Once you get the hang of the “site:” search operator, Google searches can be a little (more) like magic.

Dallas Requires an Extra Step

Is it perfect? No. Texas has one outlier court of appeals, whose website is unlike all the others. That requires one extra search from you. The Dallas Court’s opinions can be searched at this link: (( The Dallas Court does not let Google index its opinions. So, the only way I know to search those opinions is using the court’s own website. )) http://www.5thcoa.courts.state.tx.us/search_o.htm

So, two searches can quickly cover all fourteen courts. (( The riddle is how to cite these cases once you find them. I wish Texas had an accepted non-commercial citation format. But this is a great way to find them. ))

I agree that would be nice if there were a unified search box for these opinions, but one could probably be built pretty quickly out of spare parts, a little scripting glue, and the existing Google index. If there is interest in a project like that, I’d be happy to help. I also have strong opinions about how the search results could be more useful to practitioners.

And the Texas Supreme Court?

The Texas Supreme Court doesn’t issue unpublished opinions, so it’s not really affected by this rule. But you may still want to search its opinions electronically.

The Texas Supreme Court’s official website offers nice search options. For certain kinds of searches on currently pending cases, you can use my own website devoted to tracking the Texas Supreme Court.

But there are times you want to do a really quick search and don’t want to walk through the menus.

The same Google trick can help here.
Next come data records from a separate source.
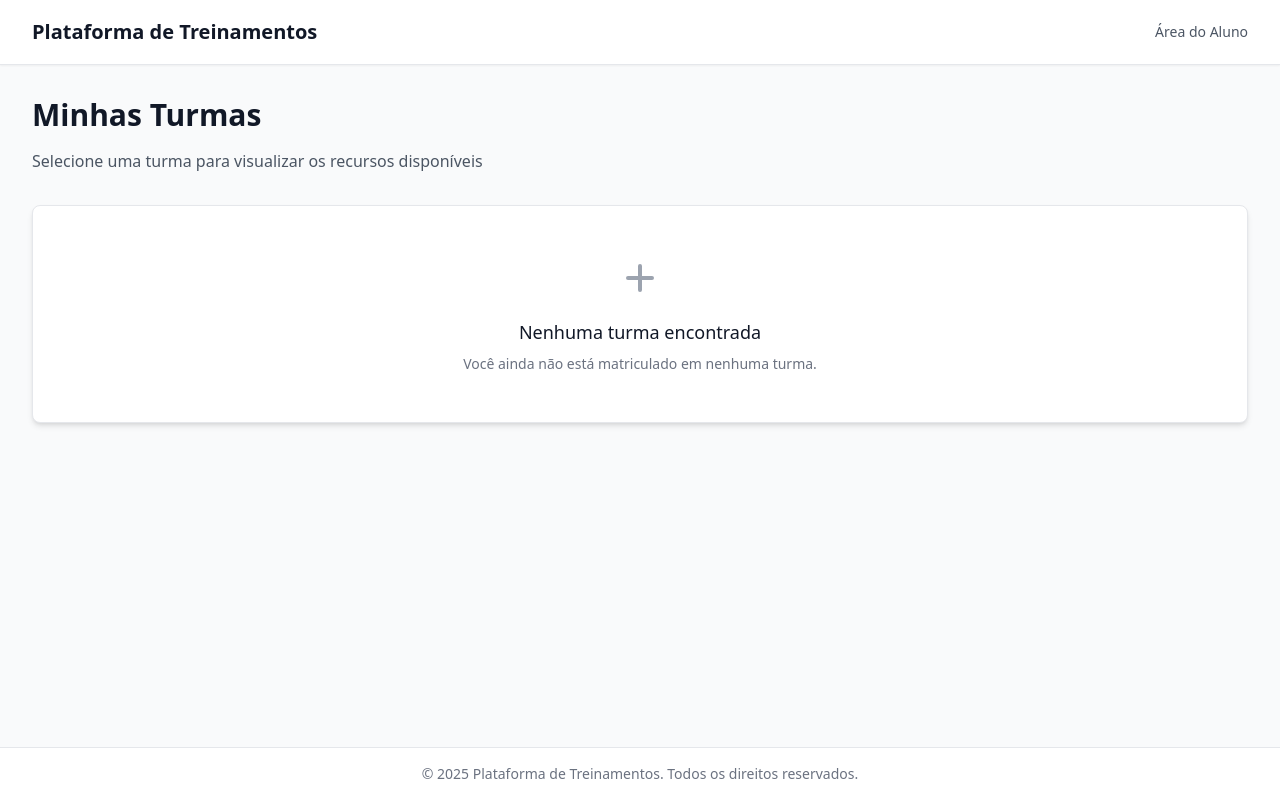
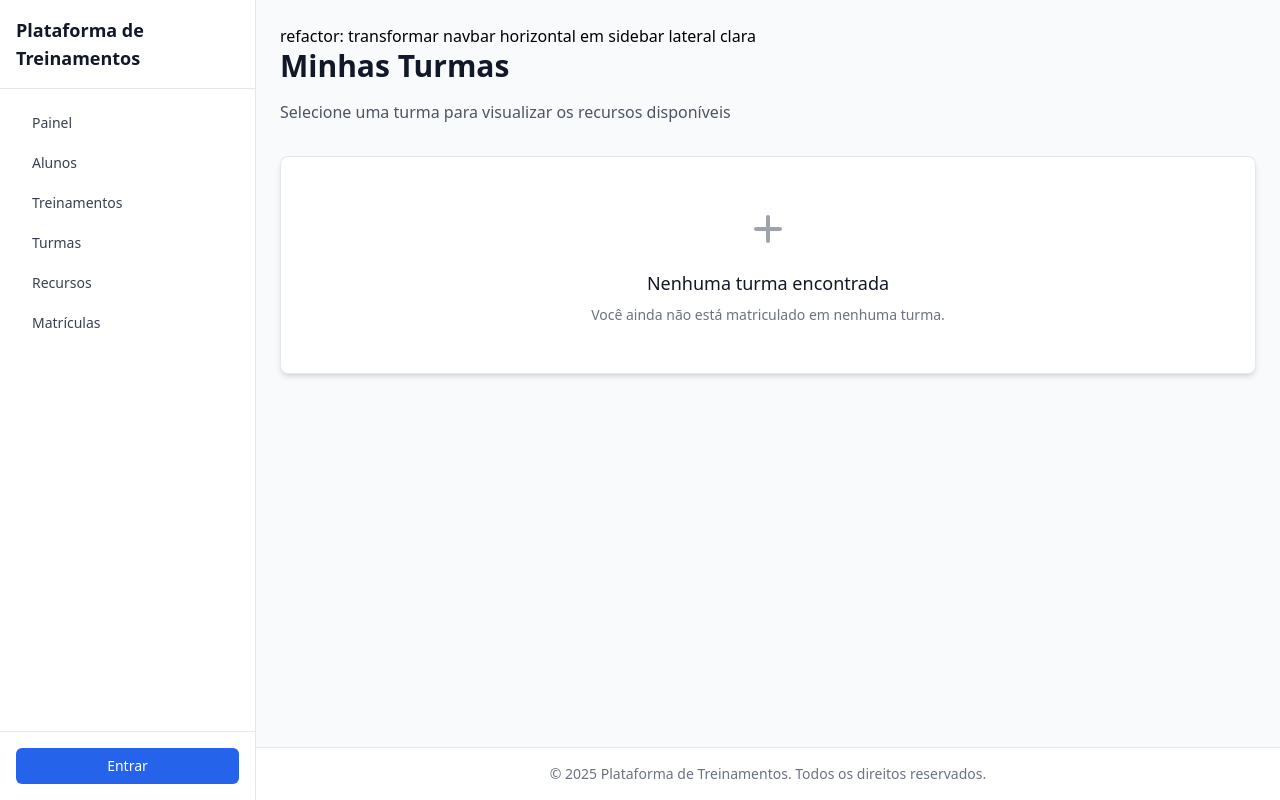
Before and after one commit to vinipadilha/ProjetoPython, a Django app: template templates/aluno/turmas.html in a window 1280 px wide. Run offline with Django 4.2, Linux system fonts and the light colour scheme; the template is opened without the code that fills it, so the values that code supplies are empty; some libraries are stand-ins or nearby versions.

Commit message:
refactor: transformar navbar horizontal em sidebar lateral clara

```diff
--- a/templates/aluno/turmas.html
+++ b/templates/aluno/turmas.html
@@ -4,7 +4,7 @@
 
 {% block content %}
 <div class="mb-8">
-    <div class="flex items-center justify-between mb-4">
+    refactor: transformar navbar horizontal em sidebar lateral clara    <div class="flex items-center justify-between mb-4">
         <h1 class="text-3xl font-bold text-gray-900">Minhas Turmas</h1>
         {% if aluno %}
         <div class="flex items-center space-x-4">
--- a/templates/base.html
+++ b/templates/base.html
@@ -6,33 +6,61 @@
     <title>{% block title %}Plataforma de Treinamentos{% endblock %}</title>
     <script src="https://cdn.tailwindcss.com"></script>
 </head>
-<body class="bg-gray-50 min-h-screen flex flex-col">
-    <nav class="bg-white shadow-sm border-b">
-        <div class="max-w-7xl mx-auto px-4 sm:px-6 lg:px-8">
-            <div class="flex justify-between h-16">
-                <div class="flex items-center">
-                    <a href="{% url 'aluno_turmas' %}" class="text-xl font-bold text-gray-900">
-                        Plataforma de Treinamentos
-                    </a>
-                </div>
-                <div class="flex items-center space-x-4">
-                    <span class="text-sm text-gray-600">Área do Aluno</span>
-                </div>
+<body class="bg-gray-50 min-h-screen flex font-sans">
+    <aside class="w-64 bg-white border-r border-gray-200 min-h-screen flex flex-col">
+        <div class="p-4 border-b border-gray-200">
+            <h1 class="text-lg font-bold text-gray-900">Plataforma de Treinamentos</h1>
+        </div>
+
+        <nav class="flex-1 p-4 space-y-1">
+            <a href="/painel/" class="block px-4 py-2 text-sm font-medium text-gray-700 rounded-md hover:bg-gray-100 transition-colors duration-200">
+                Painel
+            </a>
+            <a href="/admin/accounts/aluno/" class="block px-4 py-2 text-sm font-medium text-gray-700 rounded-md hover:bg-gray-100 transition-colors duration-200">
+                Alunos
+            </a>
+            <a href="/admin/trainings/treinamento/" class="block px-4 py-2 text-sm font-medium text-gray-700 rounded-md hover:bg-gray-100 transition-colors duration-200">
+                Treinamentos
+            </a>
+            <a href="/admin/trainings/turma/" class="block px-4 py-2 text-sm font-medium text-gray-700 rounded-md hover:bg-gray-100 transition-colors duration-200">
+                Turmas
+            </a>
+            <a href="/admin/resourcesapp/recurso/" class="block px-4 py-2 text-sm font-medium text-gray-700 rounded-md hover:bg-gray-100 transition-colors duration-200">
+                Recursos
+            </a>
+            <a href="/admin/enrollments/matricula/" class="block px-4 py-2 text-sm font-medium text-gray-700 rounded-md hover:bg-gray-100 transition-colors duration-200">
+                Matrículas
+            </a>
+        </nav>
+
+        <div class="p-4 border-t border-gray-200">
+            {% if request.user.is_authenticated %}
+            <div class="mb-3">
+                <span class="text-xs text-gray-500">Logado como</span>
+                <p class="text-sm font-medium text-gray-900">{{ request.user.username }}</p>
             </div>
+            <a href="{% url 'logout' %}" class="block w-full px-4 py-2 text-sm font-medium text-center text-white bg-red-600 rounded-md hover:bg-red-700 transition-colors duration-200">
+                Sair
+            </a>
+            {% else %}
+            <a href="{% url 'login' %}" class="block w-full px-4 py-2 text-sm font-medium text-center text-white bg-blue-600 rounded-md hover:bg-blue-700 transition-colors duration-200">
+                Entrar
+            </a>
+            {% endif %}
         </div>
-    </nav>
+    </aside>
 
-    <main class="flex-1 max-w-7xl mx-auto px-4 sm:px-6 lg:px-8 py-8 w-full">
-        {% block content %}
-        {% endblock %}
-    </main>
+    <div class="flex-1 flex flex-col min-w-0">
+        <main class="flex-1 px-6 py-6 overflow-auto">
+            {% block content %}
+            {% endblock %}
+        </main>
 
-    <footer class="bg-white border-t mt-auto">
-        <div class="max-w-7xl mx-auto px-4 sm:px-6 lg:px-8 py-4">
+        <footer class="bg-white border-t mt-auto px-6 py-4">
             <p class="text-center text-sm text-gray-500">
                 &copy; 2025 Plataforma de Treinamentos. Todos os direitos reservados.
             </p>
-        </div>
-    </footer>
+        </footer>
+    </div>
 </body>
 </html>
```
The best search operator to use is “site:supreme.courts.state.tx.us/historical”, which captures written opinions as well as the order lists in which petitions are granted or denied.

Don’t want to remember that? You’re welcome to use the “Search Opinions and Orders” box at the far left of this blog page. Just enter your search terms, and this “site:” trick is done for you.